Our façade for ING House was inspired by a contradiction. It was our ambition to create a building that was wholly transparent, yet at the same time extremely low in energy consumption. These seemingly irreconcilable demands led us to the solution of the double skin, with a cavity between the two layers and a thermal barrier on the inside. The cavity works like a chimney, drawing hot air away from the building and allowing fresher, cooler air to circulate.
ING Blauwhoed VOF
The uniqueness of ING House, the iconic building that helped to put our office on map, has much to do with the custom façade that we created for it. This transparent double-layered glass skin protects the building from road noise and pollution on one side, and from the heat of the sun on the other. Aesthetically, it is both a bold and clearly defined formal statement, and a nebulous envelope covering the inner building and creating an intriguing sequence of voids for the building’s inhabitants to enjoy.
The double skin allowed us to sculpt an interesting series of intermediate spaces between the glass skin and the inner building. These include gardens and patios for relaxation and social encounters – a healthy addition to the office environment. The façade cavity generally ranges from 60cm at its narrowest to 3.5m wide, broad enough to accommodate the secondary stair route. On the fourth floor, the cavity stretches to 20m wide, creating an expansive space for the jungle garden. On the sixth floor, the cavity opens up on either side of the restaurant to form an open, light-filled, conservatory-like space.
Our façade is intelligent, responding to environmental conditions in order to combat the heat of the sun on the long south-facing façade, and the noise and air pollution from the A10 on the north. The cavity between the two skins draws hot air away and helps to cool the building, aided by glass louvres on the southern side which open automatically. Screens are also lowered automatically on the south when the sun is out. On the north side, the glass skin is sealed to shut out noise and pollution from the road.

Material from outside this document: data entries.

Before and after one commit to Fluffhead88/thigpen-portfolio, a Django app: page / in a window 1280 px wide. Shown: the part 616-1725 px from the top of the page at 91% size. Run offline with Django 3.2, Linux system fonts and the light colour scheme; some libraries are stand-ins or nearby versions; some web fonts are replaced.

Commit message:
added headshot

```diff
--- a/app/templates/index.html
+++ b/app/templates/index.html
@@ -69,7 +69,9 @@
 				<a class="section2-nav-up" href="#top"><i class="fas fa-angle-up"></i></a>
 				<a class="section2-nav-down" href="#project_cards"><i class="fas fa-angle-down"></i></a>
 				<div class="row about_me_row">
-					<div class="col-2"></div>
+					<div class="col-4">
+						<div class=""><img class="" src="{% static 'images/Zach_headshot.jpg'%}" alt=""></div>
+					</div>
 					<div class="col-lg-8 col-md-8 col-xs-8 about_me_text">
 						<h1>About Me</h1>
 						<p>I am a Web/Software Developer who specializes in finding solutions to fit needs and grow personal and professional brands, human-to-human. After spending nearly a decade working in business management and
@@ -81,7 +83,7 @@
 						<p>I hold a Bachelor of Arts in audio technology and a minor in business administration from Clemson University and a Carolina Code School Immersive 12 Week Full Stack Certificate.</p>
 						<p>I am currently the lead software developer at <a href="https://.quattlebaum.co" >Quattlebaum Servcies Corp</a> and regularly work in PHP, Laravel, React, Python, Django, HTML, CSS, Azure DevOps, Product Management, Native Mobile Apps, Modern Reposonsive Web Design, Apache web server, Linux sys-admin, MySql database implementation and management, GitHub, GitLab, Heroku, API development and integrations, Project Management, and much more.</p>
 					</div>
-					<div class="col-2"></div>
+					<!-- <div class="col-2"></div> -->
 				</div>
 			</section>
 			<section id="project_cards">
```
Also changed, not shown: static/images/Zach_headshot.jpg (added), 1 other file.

The façade was built in modular 10m2 sections and assembled on site. Prior to the installation, we tested it rigorously for wind resistance using an airplane engine. The details, for example the actuators comprising the system that opens the louvres, were also custom made for the project, contributing to the sleek, tailored look. We also developed an ingenious integrated cleaning system for the huge expanses of glass, based on rails.